From September 2013 children under 2 years of age will be offered the nasal flu vaccine, months before its original 2014 start date. In addition, the rotavirus vaccination will be offered to babies under 4 months of age from July this year – a programme previously pegged for a September 2013 start.
According to the Department of Health the nasal flu programme will be offered to 650,000 children under 2, with a small number of pilot schemes launching to check the NHS can cope with the demand. A nasal spray vaccine, rather than needles, will be used, with a four week gap between the two doses. The vaccine, licensed in December 2011, is made from eggs so would not be given to children with known allergies. In addition, further pilot schemes in secondary schools are set to start in 2014, with plans for vaccinations for older children to start in 2015. At risk children are already offered this vaccine, so speak to your GP if you are concerned.
The rotavirus vaccination programme is being launched in a bid to lower the number of children admitted into hospital as a result of the virus, which currently causes 140,000 children under-5 to be admitted with diarrhoea. Dr Mary Ramsay, Head of Immunisation at Public Health England, says, “The vaccine is very easy to administer and involves placing a droplet of liquid into the babies’ mouths. In the countries where the vaccine has already been introduced, the uptake has been high and has resulted in rapid and sustained reductions in childhood rotavirus hospitalisations. We are excited to be offering this vaccine as part of the national infant immunisation programme in the UK.”

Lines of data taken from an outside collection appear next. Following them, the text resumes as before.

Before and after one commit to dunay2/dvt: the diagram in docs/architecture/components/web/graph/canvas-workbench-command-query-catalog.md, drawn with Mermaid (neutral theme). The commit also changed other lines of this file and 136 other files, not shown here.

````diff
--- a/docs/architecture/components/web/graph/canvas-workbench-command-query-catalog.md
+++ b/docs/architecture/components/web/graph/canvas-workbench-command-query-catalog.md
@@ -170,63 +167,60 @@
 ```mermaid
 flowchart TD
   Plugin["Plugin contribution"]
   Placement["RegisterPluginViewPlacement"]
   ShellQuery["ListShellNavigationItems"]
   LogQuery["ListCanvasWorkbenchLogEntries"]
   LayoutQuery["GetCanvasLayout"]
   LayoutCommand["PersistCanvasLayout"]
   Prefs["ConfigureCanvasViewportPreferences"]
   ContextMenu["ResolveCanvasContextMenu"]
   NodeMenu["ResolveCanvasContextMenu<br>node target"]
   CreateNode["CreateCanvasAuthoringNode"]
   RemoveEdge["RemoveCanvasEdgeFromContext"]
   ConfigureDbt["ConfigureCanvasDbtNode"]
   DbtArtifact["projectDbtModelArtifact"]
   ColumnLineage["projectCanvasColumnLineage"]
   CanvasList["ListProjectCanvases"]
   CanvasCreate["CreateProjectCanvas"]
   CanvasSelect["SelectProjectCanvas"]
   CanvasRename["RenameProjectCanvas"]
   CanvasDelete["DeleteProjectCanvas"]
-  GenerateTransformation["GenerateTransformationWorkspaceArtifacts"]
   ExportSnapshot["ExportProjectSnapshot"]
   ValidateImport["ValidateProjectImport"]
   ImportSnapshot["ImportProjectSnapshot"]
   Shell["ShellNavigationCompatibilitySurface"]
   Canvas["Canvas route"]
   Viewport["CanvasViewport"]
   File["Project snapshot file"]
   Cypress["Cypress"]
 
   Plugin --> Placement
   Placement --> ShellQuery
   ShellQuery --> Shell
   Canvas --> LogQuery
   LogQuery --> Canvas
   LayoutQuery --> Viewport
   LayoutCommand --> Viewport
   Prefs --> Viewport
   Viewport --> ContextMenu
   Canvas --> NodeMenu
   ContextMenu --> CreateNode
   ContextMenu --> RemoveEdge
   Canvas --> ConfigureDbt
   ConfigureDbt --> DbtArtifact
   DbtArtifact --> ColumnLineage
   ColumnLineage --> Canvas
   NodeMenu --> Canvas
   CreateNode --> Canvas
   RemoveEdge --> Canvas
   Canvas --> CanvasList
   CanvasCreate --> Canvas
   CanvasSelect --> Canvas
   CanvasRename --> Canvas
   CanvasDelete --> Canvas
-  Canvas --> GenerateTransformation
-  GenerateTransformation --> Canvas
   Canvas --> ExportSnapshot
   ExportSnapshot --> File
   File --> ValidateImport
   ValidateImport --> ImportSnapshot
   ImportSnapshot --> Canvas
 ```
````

Children aged 12 to 13 are also to be given a new Meningitis C booster jab, which will replace the current MenC jab given at 4 months, after strong evidence suggested it is no longer required. The 3 month and 1 year MenC jabs will remain as part of your baby’s first year immunisation programme.This jab will be offered in the 2013/2014 academic year.

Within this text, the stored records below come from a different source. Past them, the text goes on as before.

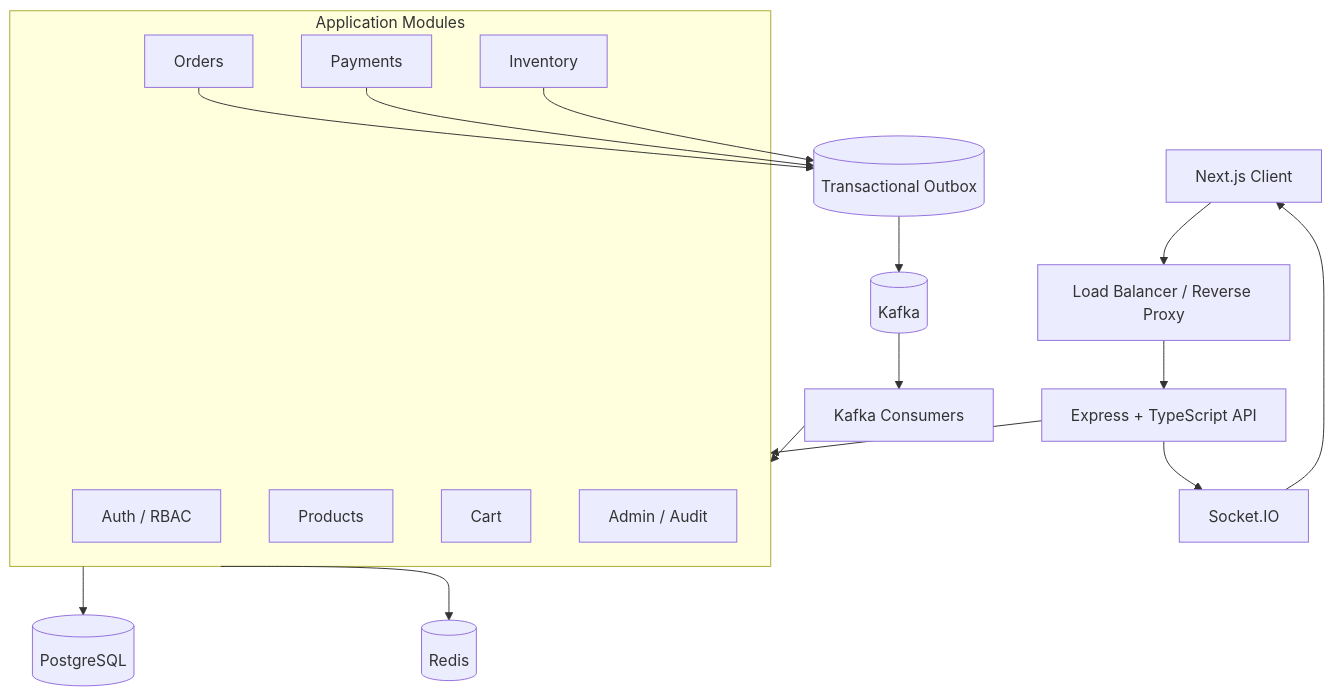
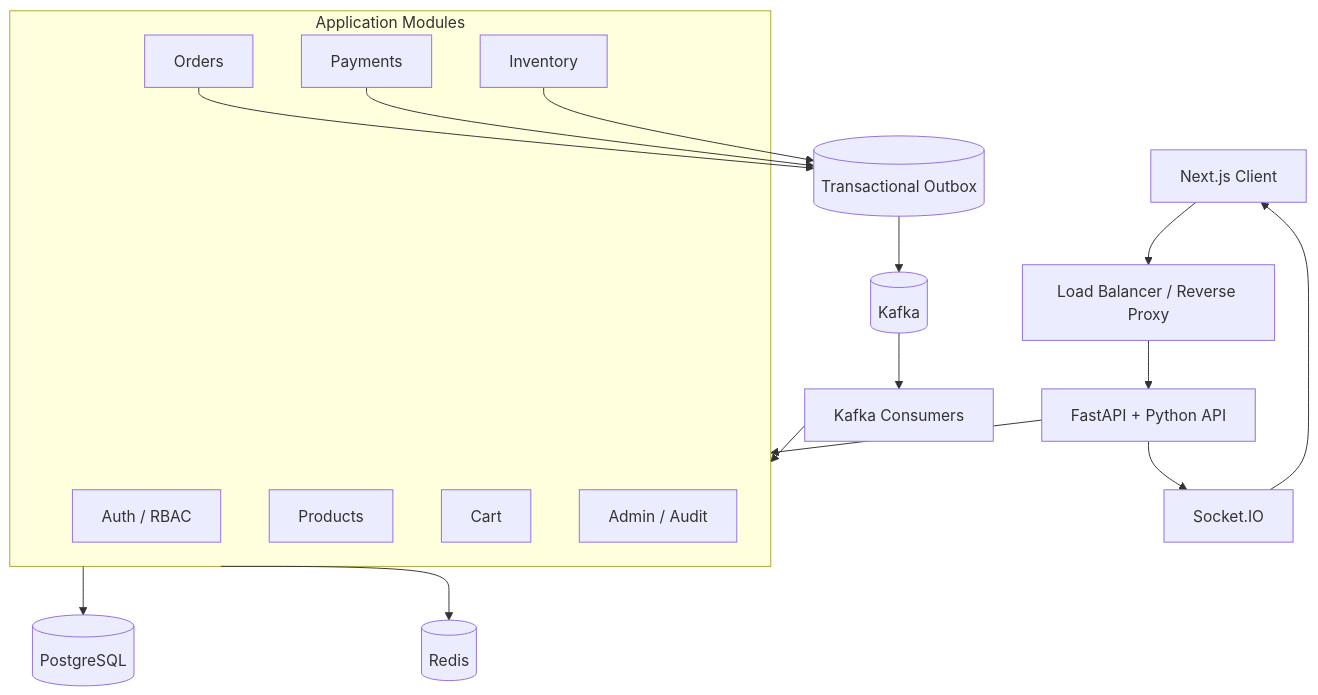
Before and after one commit to Ashish0555/ShopScale: the first of 5 diagrams in README.md, drawn with Mermaid. The commit also changed other lines of this file and 146 other files, not shown here.

Commit message:
FastAPI backend primary

````diff
--- a/README.md
+++ b/README.md
@@ -77,36 +77,36 @@
 ```mermaid
 flowchart TB
     Client[Next.js Client]
     LB[Load Balancer / Reverse Proxy]
-    API[Express + TypeScript API]
+    API[FastAPI + Python API]
 
     subgraph Modules[Application Modules]
         Auth[Auth / RBAC]
         Products[Products]
         Cart[Cart]
         Orders[Orders]
         Inventory[Inventory]
         Payments[Payments]
         Admin[Admin / Audit]
     end
 
     PG[(PostgreSQL)]
     Redis[(Redis)]
     Outbox[(Transactional Outbox)]
     Kafka[(Kafka)]
     Consumer[Kafka Consumers]
     Socket[Socket.IO]
 
     Client --> LB --> API
     API --> Modules
     Modules --> PG
     Modules --> Redis
     Orders --> Outbox
     Payments --> Outbox
     Inventory --> Outbox
     Outbox --> Kafka
     Kafka --> Consumer
     Consumer --> Modules
     API --> Socket
     Socket --> Client
 ```
````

Professor David Salisbury says, “We already have a world class vaccination programme in place, which saves millions of lives each year, so I’m pleased that we will be able to protect even more people against disease starting later this year.”